Not only did they go ahead and make a game which had the features of both CS:GO and Overwatch, but they made it in such a way that any low hardware setup would also able to run it. Let’s just say that the toaster memes are legit, and Valorant can even run on that age-old potato you call a computer.
However, the graphics settings that we’re going to deal with today are specifically aimed at those players who have an average and above-average rig.
Framerates are one of the most important aspects of a low Time To Kill (TTK) competitive shooter, and in our guide, we will help you maximise your competitive edge for all future ranked games in Valorant.
Best system optimisation for playing Valorant
1. Medium quality settings over low quality settings
Now, you might be wondering why we’re asking you to favor medium quality settings over the lower one, when it comes to getting a better in-game performance.
Truth be told, performance is important, but it shouldn’t come at the cost of visual clarity.
Valorant is a low TTK game like CS:GO, so in both games, you can kill the enemy with lesser bullets than you would in games like Overwatch and Call of Duty.
Hence, aim and precision are greatly rewarded in Valorant. But if you’re lowering the visual settings to the point that you cannot make out an enemy from the background environment, then you lose that competitive edge no matter how high your FPS and refresh rate are.
It’s important to balance performance with visuals, and if you have a decent enough rig, you will be able to get a minimum of 120 FPS, even on medium settings.
If you’re playing Valorant at a higher resolution of 1920x1080 and 16:9 (144Hz), you can turn off anti-aliasing, as that is mainly required for those who play on very low resolutions.
2. 60Hz will not cut it in the competitive scene
In competitive tactical, first-person shooters, information and reaction time are some of the most important things. So, if your monitor is displaying the game information to you late, then there is obviously going to be a delay in your reactions.
Hence, the standard 60Hz monitors are a detriment to your in-game performance. Even if you set your resolution to 1920x1080 and 16:9 (144Hz), and have your FPS locked at 300, you will still not have the competitive edge in 1v1 situations if you’re gaining information late.
So if you’re serious about Valorant’s competitive scene, then we suggest that you invest in a better monitor.
Game still needs more polish

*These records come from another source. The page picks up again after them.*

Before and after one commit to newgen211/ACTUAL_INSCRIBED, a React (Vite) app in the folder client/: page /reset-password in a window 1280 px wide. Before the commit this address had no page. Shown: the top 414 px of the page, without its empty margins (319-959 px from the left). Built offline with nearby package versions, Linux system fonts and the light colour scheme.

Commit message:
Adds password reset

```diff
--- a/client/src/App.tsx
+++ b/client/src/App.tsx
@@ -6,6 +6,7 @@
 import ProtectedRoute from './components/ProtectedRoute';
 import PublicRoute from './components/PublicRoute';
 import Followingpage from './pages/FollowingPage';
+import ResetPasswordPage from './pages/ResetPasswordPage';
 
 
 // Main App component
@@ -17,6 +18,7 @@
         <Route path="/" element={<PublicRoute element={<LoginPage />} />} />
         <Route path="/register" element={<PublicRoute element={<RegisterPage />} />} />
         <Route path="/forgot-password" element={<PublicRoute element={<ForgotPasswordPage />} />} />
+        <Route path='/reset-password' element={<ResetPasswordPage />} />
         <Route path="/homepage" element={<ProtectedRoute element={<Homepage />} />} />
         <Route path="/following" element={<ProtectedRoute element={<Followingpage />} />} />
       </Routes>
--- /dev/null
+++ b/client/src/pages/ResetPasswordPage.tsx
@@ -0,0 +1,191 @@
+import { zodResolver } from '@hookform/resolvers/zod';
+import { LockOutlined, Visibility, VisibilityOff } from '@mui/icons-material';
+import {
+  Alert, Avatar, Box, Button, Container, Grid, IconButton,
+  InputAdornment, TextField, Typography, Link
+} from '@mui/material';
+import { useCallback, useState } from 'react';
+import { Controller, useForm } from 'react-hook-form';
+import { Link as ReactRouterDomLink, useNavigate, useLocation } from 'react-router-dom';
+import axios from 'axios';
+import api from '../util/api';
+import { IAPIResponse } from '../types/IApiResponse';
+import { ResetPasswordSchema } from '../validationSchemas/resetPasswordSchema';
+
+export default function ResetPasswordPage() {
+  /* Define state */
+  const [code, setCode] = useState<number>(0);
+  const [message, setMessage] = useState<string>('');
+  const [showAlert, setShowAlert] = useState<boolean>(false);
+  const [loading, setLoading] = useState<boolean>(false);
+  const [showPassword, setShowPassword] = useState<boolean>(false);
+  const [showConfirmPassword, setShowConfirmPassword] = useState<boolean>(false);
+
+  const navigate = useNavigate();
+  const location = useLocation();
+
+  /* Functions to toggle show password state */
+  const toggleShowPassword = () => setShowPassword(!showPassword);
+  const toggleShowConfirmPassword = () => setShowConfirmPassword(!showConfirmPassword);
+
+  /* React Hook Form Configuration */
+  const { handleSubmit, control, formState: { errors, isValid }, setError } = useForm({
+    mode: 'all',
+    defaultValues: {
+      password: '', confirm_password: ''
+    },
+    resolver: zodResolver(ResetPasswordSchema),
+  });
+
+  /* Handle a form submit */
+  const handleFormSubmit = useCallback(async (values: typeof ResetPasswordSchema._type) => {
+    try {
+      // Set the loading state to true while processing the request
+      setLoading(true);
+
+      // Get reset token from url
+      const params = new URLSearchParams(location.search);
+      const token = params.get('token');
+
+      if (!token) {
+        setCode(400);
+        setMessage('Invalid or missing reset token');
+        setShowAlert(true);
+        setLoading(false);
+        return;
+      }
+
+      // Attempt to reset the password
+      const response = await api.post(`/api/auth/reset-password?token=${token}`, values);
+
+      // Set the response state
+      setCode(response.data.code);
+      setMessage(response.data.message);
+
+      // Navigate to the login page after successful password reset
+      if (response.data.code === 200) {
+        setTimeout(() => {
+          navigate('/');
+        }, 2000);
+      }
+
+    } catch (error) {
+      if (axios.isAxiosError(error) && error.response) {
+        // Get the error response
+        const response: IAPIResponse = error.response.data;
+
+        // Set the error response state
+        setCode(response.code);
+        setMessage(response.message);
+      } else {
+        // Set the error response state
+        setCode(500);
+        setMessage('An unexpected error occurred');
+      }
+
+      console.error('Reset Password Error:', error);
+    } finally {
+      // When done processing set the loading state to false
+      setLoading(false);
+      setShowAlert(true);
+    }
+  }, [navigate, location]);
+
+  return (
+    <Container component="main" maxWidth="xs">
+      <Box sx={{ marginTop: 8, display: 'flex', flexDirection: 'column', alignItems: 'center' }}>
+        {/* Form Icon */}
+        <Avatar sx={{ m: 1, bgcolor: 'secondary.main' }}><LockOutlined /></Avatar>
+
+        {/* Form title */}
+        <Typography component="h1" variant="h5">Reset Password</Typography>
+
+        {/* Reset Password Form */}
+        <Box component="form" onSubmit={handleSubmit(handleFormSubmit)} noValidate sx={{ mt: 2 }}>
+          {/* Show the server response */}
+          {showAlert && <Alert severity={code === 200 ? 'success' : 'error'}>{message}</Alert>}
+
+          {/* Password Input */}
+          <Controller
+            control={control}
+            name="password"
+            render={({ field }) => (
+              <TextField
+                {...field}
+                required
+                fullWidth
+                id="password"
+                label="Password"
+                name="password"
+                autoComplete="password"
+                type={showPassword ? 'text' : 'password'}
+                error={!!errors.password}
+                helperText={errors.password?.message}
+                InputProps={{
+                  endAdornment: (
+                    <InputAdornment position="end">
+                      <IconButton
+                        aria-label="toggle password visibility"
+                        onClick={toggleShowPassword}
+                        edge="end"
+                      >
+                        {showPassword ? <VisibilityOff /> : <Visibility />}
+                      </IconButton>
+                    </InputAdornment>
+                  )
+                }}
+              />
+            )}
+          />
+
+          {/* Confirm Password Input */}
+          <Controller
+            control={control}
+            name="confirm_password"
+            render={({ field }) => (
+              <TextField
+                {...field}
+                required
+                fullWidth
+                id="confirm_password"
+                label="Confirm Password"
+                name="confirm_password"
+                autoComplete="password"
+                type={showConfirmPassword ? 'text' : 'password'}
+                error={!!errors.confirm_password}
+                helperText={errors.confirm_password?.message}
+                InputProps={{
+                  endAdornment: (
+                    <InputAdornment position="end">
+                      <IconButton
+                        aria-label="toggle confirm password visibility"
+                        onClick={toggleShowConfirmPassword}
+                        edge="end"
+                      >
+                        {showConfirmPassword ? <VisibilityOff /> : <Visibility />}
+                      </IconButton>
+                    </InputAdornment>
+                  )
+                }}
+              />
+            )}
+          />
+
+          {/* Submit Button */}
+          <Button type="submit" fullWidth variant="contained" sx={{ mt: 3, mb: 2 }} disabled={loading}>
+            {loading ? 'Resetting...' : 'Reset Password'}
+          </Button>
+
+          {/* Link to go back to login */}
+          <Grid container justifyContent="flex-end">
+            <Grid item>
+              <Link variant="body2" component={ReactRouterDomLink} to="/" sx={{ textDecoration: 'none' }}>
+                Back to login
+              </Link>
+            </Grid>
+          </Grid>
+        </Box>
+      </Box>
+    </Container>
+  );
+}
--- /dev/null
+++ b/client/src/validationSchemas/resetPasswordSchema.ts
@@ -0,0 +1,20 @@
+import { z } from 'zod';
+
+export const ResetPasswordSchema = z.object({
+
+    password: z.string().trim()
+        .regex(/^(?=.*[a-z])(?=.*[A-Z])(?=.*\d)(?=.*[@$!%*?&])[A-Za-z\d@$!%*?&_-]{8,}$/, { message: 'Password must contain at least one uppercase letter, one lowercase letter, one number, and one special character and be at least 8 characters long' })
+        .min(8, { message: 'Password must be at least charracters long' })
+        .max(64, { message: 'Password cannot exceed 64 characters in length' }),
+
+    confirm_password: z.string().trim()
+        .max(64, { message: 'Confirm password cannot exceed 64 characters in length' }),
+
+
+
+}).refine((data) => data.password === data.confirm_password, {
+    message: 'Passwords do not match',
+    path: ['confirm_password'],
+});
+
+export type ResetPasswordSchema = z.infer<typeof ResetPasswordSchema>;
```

Over the next few patches, Valorant will be receiving a lot of graphics updates, as the game still requires a lot of polish, and the recommended graphics settings will change along with that as well.